- Leverages automation: YMS plays an important role in helping organizations automate otherwise manual processes, save their human labor for more important projects and use data to plan for unexpected supply chain disruptions.
- “If companies invest in suitable dock and yard management systems, they’ll find that they can significantly reduce costs, inventory stock, and congestion,” SupplyChain adds, “while simultaneously increasing throughput, saving waiting time, and hastening the process of loading and unloading cargo.”
Accelerating the Speed of Business
When companies start processing a higher volume of orders, stock densifies, operations speed up, daily trucks come and go by the dozen, and every inch of space on the docks has to be used. When this happens, being able to anticipate the loading and unloading flows—and plan them down to the slightest detail—become table stakes for the companies operating these yards and docks.
Synchronizing warehouse operations with events in the yard has always been a critical aspect of delivering on time and maximizing resources. With longer queues of trucks to manage and regulatory issues like the hours of service (HOS) rules to consider, pressure to reduce driver wait times is intensifying.
Designed for businesses that want to best plan and optimize their yard operations in order to improve their customer service rate and logistical performance, YMS helps organizations offer the highest level of service to their customers; efficiently manage operations and take charge of unexpected events in a dynamic way; reduce operating costs; and make best use of available resources.
A digital YMS also helps companies:
- Synchronize multi-pick and multi-drop routes and make easy adjustments in case of unexpected events.
- Reduce transportation costs through more efficient loading of trucks.
- Improve activity planning, scheduling and management.
- Reduce driver wait penalties.
- Monitor driver compliance according to transport specifications.
Integrating with Other Systems
Generix YMS also easily interfaces with WMS, TMS, automated barriers, access controls and other onsite digital tools. An application with a proven return on investment (ROI), the solution presents clear benefits for shippers that use it, including:
- The ability to manage more trucks with a limited number of doors, thus enhancing both dock and dock door productivity.
- Manage peak volumes without increasing square footage or having to move to a new site.

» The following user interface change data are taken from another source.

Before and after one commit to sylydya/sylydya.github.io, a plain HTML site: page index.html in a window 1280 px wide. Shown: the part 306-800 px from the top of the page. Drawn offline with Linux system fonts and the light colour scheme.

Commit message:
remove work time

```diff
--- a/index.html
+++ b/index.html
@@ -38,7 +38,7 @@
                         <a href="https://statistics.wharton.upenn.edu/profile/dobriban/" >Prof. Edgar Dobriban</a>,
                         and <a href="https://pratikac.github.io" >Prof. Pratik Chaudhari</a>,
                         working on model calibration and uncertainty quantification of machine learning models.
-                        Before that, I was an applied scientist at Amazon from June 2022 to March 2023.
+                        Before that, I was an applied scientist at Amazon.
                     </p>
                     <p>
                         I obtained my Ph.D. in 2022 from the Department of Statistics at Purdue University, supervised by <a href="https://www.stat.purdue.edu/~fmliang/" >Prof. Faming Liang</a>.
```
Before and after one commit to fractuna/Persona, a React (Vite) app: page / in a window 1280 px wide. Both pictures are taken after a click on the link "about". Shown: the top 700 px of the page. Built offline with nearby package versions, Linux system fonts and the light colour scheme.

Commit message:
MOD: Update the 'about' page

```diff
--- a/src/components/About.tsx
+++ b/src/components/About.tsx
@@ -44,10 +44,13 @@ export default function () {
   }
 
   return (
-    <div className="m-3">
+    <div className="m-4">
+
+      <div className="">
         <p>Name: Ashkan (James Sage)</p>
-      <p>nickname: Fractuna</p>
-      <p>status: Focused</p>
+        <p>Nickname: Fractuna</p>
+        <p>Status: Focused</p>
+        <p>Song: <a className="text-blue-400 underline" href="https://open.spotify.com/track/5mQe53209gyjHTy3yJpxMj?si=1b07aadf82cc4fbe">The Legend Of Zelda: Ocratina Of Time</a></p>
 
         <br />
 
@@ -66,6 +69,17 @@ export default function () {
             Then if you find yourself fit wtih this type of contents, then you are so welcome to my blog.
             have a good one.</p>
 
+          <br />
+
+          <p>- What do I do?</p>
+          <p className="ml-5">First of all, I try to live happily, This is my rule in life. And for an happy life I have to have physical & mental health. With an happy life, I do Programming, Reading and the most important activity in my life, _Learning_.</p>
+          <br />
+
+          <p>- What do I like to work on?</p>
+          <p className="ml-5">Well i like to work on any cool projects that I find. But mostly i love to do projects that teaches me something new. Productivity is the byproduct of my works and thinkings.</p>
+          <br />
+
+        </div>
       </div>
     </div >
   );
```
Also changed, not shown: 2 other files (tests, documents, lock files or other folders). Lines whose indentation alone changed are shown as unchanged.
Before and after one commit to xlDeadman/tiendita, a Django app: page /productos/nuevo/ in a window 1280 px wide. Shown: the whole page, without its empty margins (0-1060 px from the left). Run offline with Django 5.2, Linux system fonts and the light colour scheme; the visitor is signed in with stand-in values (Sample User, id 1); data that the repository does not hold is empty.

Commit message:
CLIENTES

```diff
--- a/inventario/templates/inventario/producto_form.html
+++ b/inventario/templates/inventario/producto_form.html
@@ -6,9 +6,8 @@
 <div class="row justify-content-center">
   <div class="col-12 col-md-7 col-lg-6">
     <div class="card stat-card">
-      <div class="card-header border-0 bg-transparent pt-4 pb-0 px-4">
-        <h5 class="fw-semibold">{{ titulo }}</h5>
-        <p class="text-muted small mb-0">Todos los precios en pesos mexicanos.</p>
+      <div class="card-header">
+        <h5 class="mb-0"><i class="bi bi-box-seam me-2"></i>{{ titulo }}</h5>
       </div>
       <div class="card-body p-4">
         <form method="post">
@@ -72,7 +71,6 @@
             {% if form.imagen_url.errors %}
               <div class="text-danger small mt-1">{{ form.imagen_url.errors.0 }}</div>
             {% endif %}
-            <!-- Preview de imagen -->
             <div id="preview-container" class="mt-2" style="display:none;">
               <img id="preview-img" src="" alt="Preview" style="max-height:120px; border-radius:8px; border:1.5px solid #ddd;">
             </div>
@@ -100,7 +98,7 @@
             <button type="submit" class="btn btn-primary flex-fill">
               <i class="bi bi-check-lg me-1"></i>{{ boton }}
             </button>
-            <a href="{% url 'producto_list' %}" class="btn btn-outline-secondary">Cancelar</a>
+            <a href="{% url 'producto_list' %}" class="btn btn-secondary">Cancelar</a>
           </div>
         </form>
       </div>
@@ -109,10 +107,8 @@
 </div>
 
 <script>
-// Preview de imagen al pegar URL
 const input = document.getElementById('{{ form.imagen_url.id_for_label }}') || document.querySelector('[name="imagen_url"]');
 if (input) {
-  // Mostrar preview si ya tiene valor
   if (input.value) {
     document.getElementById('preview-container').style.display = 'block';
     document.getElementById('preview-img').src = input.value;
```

- Maintain excellent customer service and punctuality rates.
- Effectively operate multi-pick and multi-drop routes, thus achieving results while concurrently reducing associated costs.
- Improve carrier relations through reduced driver wait times (and measure their quality of service).
The Benefits Don’t End There
Fundamentally, Gartner’s Bart De Muynck tells Logistics Management that YMS helps solve one of the most pressing supply chain challenges for any shipper: just how efficiently carriers and other parties are using the time clock. This is particularly important in an HOS world, where drivers are limited in terms of how much time they can spend behind the wheel.
“Imagine the implications of a driver having to stay at a location for an extra three hours,” he points out, noting that this would create a 75% increase in the expected crash rate. “Truck driving is a profession that causes a high number of driver fatalities, many of which could be happening as a result of detention in the yard.”
Solutions exist today that can ensure any warehouse or distribution center operates at peak efficiency, 24 hours a day, seven days a week. From Warehouse Management Systems (WMS) and Transportation Management Systems (TMS) to Manufacturing Execution Systems (MES) and more, software platforms can deliver a wide range of benefits that ultimately flow to the warehouse operator’s bottom line.
In responding to the challenges of the pandemic, manufacturers have undertaken
4 broad strategies:
Supply chain resiliency
New distribution strategies
New technology deployment
This eBook will explore each of these strategies in depth.